Poor Posture: A Modern Day Epidemic

So often, I hear people acknowledge that they have bad posture and then minimize it by laughing it off. Most of the time, they are part of the portion (60%) of the work force that spends nearly eight hours in a seated position at a desk or using technology. Posture is so important, though, and probably shouldn’t be a laughing matter. It is one of the only aspects of health that, when improved, makes you look better, feel better, and function better. Posture is a great window into how well your body is working; it is more than just some aches and pains in the neck and upper back or an aesthetic problem.

Poor posture is a modern-day epidemic. Research has shown that children as young as 10 years of age are demonstrating spinal degeneration on x-ray. Certain postures, like forward head posture, have been linked to migraines, high blood pressure, and decreased lung capacity (less oxygen to your body). A 2004 study in the Journal of American Geriatric Society even showed a significant relationship between bad posture and early death. If you have bad posture, then it is a good news-bad news scenario. Obviously, the bad news is that poor posture has some negatives (and we didn’t even touch on the relationships with self-esteem and confidence), but the good news is that it can be improved.


  • Be conscious about your posture: Posture is largely controlled by lifestyle habits, not age or genetics.
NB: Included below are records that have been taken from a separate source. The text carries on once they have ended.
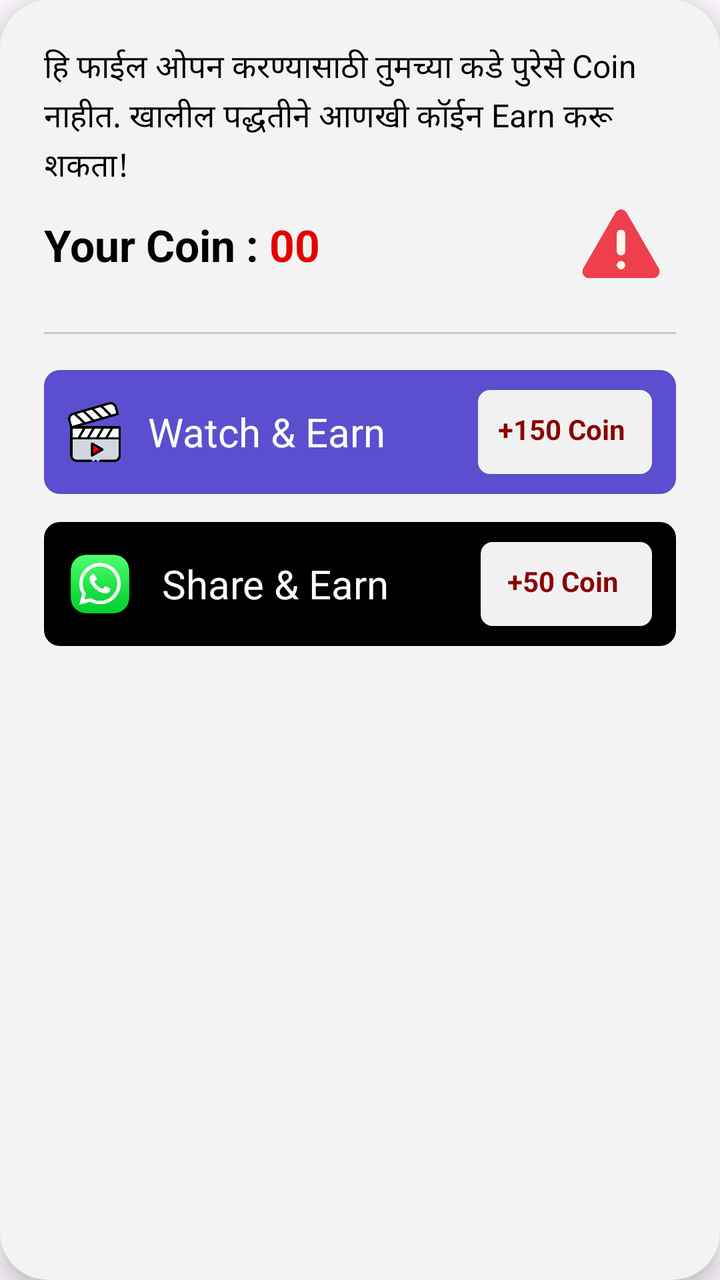
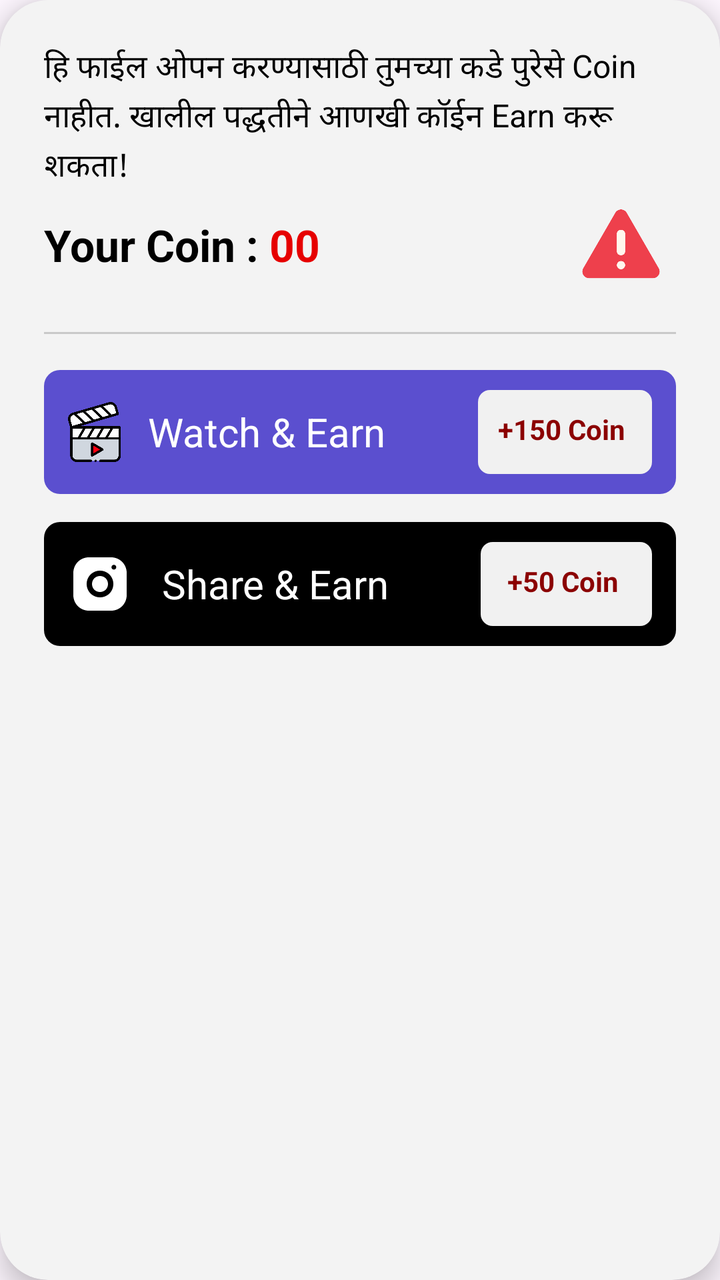

Compare the two renders of this Android layout. The source of the first and the diff that turns it into the second are given below.
<!-- AndroidManifest.xml: application theme Theme.OneRoadmap -->
<!-- res/layout/dialog_not_enough_coin.xml -->
<?xml version="1.0" encoding="utf-8"?>
<androidx.cardview.widget.CardView xmlns:android="http://schemas.android.com/apk/res/android"
    xmlns:app="http://schemas.android.com/apk/res-auto"
    android:layout_width="match_parent"
    android:layout_height="wrap_content"
    android:layout_margin="20dp"
    app:cardCornerRadius="24dp"
    app:cardElevation="8dp"
    app:cardBackgroundColor="#F3F3F3">

    <LinearLayout
        android:layout_width="match_parent"
        android:layout_height="wrap_content"
        android:orientation="vertical"
        android:padding="22dp">

        
        <TextView
            android:id="@+id/tv_message"
            android:layout_width="match_parent"
            android:layout_height="wrap_content"
            android:text="हि फाईल ओपन करण्यासाठी तुमच्या कडे पुरेसे Coin नाहीत. खालील पद्धतीने आणखी कॉईन Earn करू शकता!"
            android:textColor="#000"
            android:textSize="16sp"
            android:lineSpacingExtra="3dp"/>

        
        <LinearLayout
            android:layout_width="match_parent"
            android:layout_height="wrap_content"
            android:orientation="horizontal"
            android:gravity="center_vertical">

            <TextView
                android:layout_width="wrap_content"
                android:layout_height="wrap_content"
                android:text="Your Coin : "
                android:textSize="22sp"
                android:textStyle="bold"
                android:textColor="#000"/>

            <TextView
                android:id="@+id/tv_coin"
                android:layout_width="wrap_content"
                android:layout_height="wrap_content"
                android:text="00"
                android:textSize="22sp"
                android:textStyle="bold"
                android:textColor="#E60000"/>

            <View
                android:layout_width="0dp"
                android:layout_height="1dp"
                android:layout_weight="1"/>

            <ImageView
                android:layout_width="55dp"
                android:layout_height="55dp"
                android:src="@drawable/ic_warning"/>
        </LinearLayout>

        
        <View
            android:layout_width="match_parent"
            android:layout_height="1dp"
            android:background="#C9C9C9"
            android:layout_marginTop="16dp"
            android:layout_marginBottom="18dp"/>

        
        <RelativeLayout
            android:id="@+id/btn_watch"
            android:layout_width="match_parent"
            android:layout_height="62dp"
            android:background="@drawable/bg_watch_button"
            android:paddingStart="12dp"
            android:paddingEnd="12dp"
            android:layout_marginBottom="14dp"
            android:gravity="center_vertical">

            <LinearLayout
                android:layout_width="wrap_content"
                android:layout_height="match_parent"
                android:orientation="horizontal"
                android:gravity="center_vertical">

                <ImageView
                    android:layout_width="30dp"
                    android:layout_height="30dp"
                    android:src="@drawable/ic_watch"/>

                <TextView
                    android:layout_width="wrap_content"
                    android:layout_height="wrap_content"
                    android:text="  Watch &amp; Earn"
                    android:textColor="#FFFFFF"
                    android:textSize="20sp" />
            </LinearLayout>

            <TextView
                android:layout_width="wrap_content"
                android:layout_height="match_parent"
                android:layout_alignParentEnd="true"
                android:layout_marginTop="10dp"
                android:layout_marginBottom="10dp"
                android:background="@drawable/bg_coin_badge"
                android:padding="10dp"
                android:text="+150 Coin "
                android:textColor="#8B0000"
                android:textSize="14sp"
                android:textStyle="bold" />
        </RelativeLayout>

        
        <RelativeLayout
            android:id="@+id/btn_share"
            android:layout_width="match_parent"
            android:layout_height="62dp"
            android:background="@drawable/bg_share_button"
            android:paddingStart="12dp"
            android:paddingEnd="12dp"
            android:gravity="center_vertical">

            <LinearLayout
                android:layout_width="wrap_content"
                android:layout_height="match_parent"
                android:orientation="horizontal"
                android:gravity="center_vertical">

                <ImageView
                    android:layout_width="32dp"
                    android:layout_height="32dp"
                    android:src="@drawable/ic_whatsapp"/>

                <TextView
                    android:layout_width="wrap_content"
                    android:layout_height="wrap_content"
                    android:text="   Share &amp; Earn"
                    android:textColor="#FFFFFF"
                    android:textSize="20sp" />
            </LinearLayout>

            <TextView
                android:layout_width="wrap_content"
                android:layout_height="match_parent"
                android:layout_alignParentEnd="true"
                android:layout_marginTop="10dp"
                android:layout_marginBottom="10dp"
                android:background="@drawable/bg_coin_badge"
                android:padding="10dp"
                android:text=" +50 Coin  "
                android:textColor="#8B0000"
                android:textSize="14sp"
                android:textStyle="bold" />
        </RelativeLayout>

    </LinearLayout>

</androidx.cardview.widget.CardView>
<!-- resources referenced by this layout -->
<resources>
  <!-- drawable bg_coin_badge (drawable) -->
  <shape xmlns:android="http://schemas.android.com/apk/res/android">
      <solid android:color="#F1F1F1"/>
      <corners android:radius="6dp"/>
  </shape>
  <!-- drawable bg_share_button (drawable) -->
  <shape xmlns:android="http://schemas.android.com/apk/res/android">
      <solid android:color="#000000"/>
      <corners android:radius="8dp"/>
  </shape>
  <!-- drawable bg_watch_button (drawable) -->
  <shape xmlns:android="http://schemas.android.com/apk/res/android">
      <solid android:color="#5B4FCF"/>
      <corners android:radius="8dp"/>
  </shape>
  <!-- drawable ic_warning: png bitmap (drawable, 10731 bytes) -->
  <!-- drawable ic_watch: png bitmap (drawable, 26950 bytes) -->
  <!-- drawable ic_whatsapp: png bitmap (drawable, 27018 bytes) -->
  <style name="Theme.OneRoadmap" parent="Base.Theme.OneRoadmap" />
  <style name="Base.Theme.OneRoadmap" parent="Theme.Material3.Light.NoActionBar">
          
      </style>
</resources>

<!-- the commit's change to res/layout/dialog_not_enough_coin.xml (unified diff, before → after) -->
@@ -130,7 +130,7 @@
                 <ImageView
                     android:layout_width="32dp"
                     android:layout_height="32dp"
-                    android:src="@drawable/ic_whatsapp"/>
+                    android:src="@drawable/ic_instagram"/>
 
                 <TextView
                     android:layout_width="wrap_content"
<!-- resource entries referenced after the edit -->
@@ -15,9 +15,18 @@
       <solid android:color="#5B4FCF"/>
       <corners android:radius="8dp"/>
   </shape>
+  <!-- drawable ic_instagram (drawable) -->
+  <vector xmlns:android="http://schemas.android.com/apk/res/android"
+      android:width="24dp"
+      android:height="24dp"
+      android:viewportWidth="24"
+      android:viewportHeight="24">
+      <path
+          android:fillColor="#FFFFFFFF"
+          android:pathData="M7.8,2H16.2C19.4,2 22,4.6 22,7.8V16.2C22,19.4 19.4,22 16.2,22H7.8C4.6,22 2,19.4 2,16.2V7.8C2,4.6 4.6,2 7.8,2M12,7C9.2,7 7,9.2 7,12C7,14.8 9.2,17 12,17C14.8,17 17,14.8 17,12C17,9.2 14.8,7 12,7M12,15C10.3,15 9,13.7 9,12C9,10.3 10.3,9 12,9C13.7,9 15,10.3 15,12C15,13.7 13.7,15 12,15M17.2,4.8C16.7,4.8 16.3,5.2 16.3,5.7C16.3,6.2 16.7,6.6 17.2,6.6C17.7,6.6 18.1,6.2 18.1,5.7C18.1,5.2 17.7,4.8 17.2,4.8Z" />
+  </vector>
   <!-- drawable ic_warning: png bitmap (drawable, 10731 bytes) -->
   <!-- drawable ic_watch: png bitmap (drawable, 26950 bytes) -->
-  <!-- drawable ic_whatsapp: png bitmap (drawable, 27018 bytes) -->
   <style name="Theme.OneRoadmap" parent="Base.Theme.OneRoadmap" />
   <style name="Base.Theme.OneRoadmap" parent="Theme.Material3.Light.NoActionBar">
A huge start to improving posture is to be mindful of your posture. Much of our bad posture can be attributed to bad habits. Over the next couple of days, take note of times during your day in which your posture isn’t so great. It could be sitting at your desk, driving, etc. Once you know when your posture tends to be bad, you can plant some posture cues to remind you to check and improve it.
  • Take posture breaks: Unfortunately, due to our lifestyles, we have deconditioned ourselves to the point that our spines have trouble maintaining proper posture for longer than 20 minutes. Because of this, posture breaks are very important. It is not how many hours of sitting that is bad; it is how often you interrupt that sitting posture that is good for you. Every 30 minutes, take a 30 second to 2-minute-long posture break. During this break, stand up and stretch to reverse the flexed posture that settles in during sitting.
  • Go see a chiropractor: Of course, I was going to recommend this one. The ABCS of posture consist of alignment, balance, core control, and strengthening/stretching muscles. Chiropractors excel with alignment, but they can also give pointers to improve the other components of posture.


For businesses, we have developed a corporate posture program. The following is what is covered in the Corporate Posture Program:

  • Impact of posture on communication and sales
  • The posture-health connection. How posture affects overall health
  • Proper ergonomic design
  • How to improve posture/prevent injury (ex: lifting techniques), including immediately valuable takeaways
  • Positive effects of exercise and diet on productivity

Why is this program valuable?

  • Research supports that the implementation of proper posture and ergonomic utilization of equipment while working will increase productivity by 54%, decrease absenteeism by 67%, a reduction of 93% in worker’s compensation cases, and a decreased employee turnover of 94%
  • The number one reason for absenteeism among employees is due to musculoskeletal disorders
  • 80% of people have had or currently have back pain

How does the program work?

  • Most often for companies, we come in during a team/staff meeting
  • In the past, we have provided food appropriate for the time of day (lunch/breakfast)
  • We can adapt our program to different lengths of presentation time

For an appointment to have a complimentary consultation and posture check or to inquire more about the corporate posture program, call 215-259-5100 today!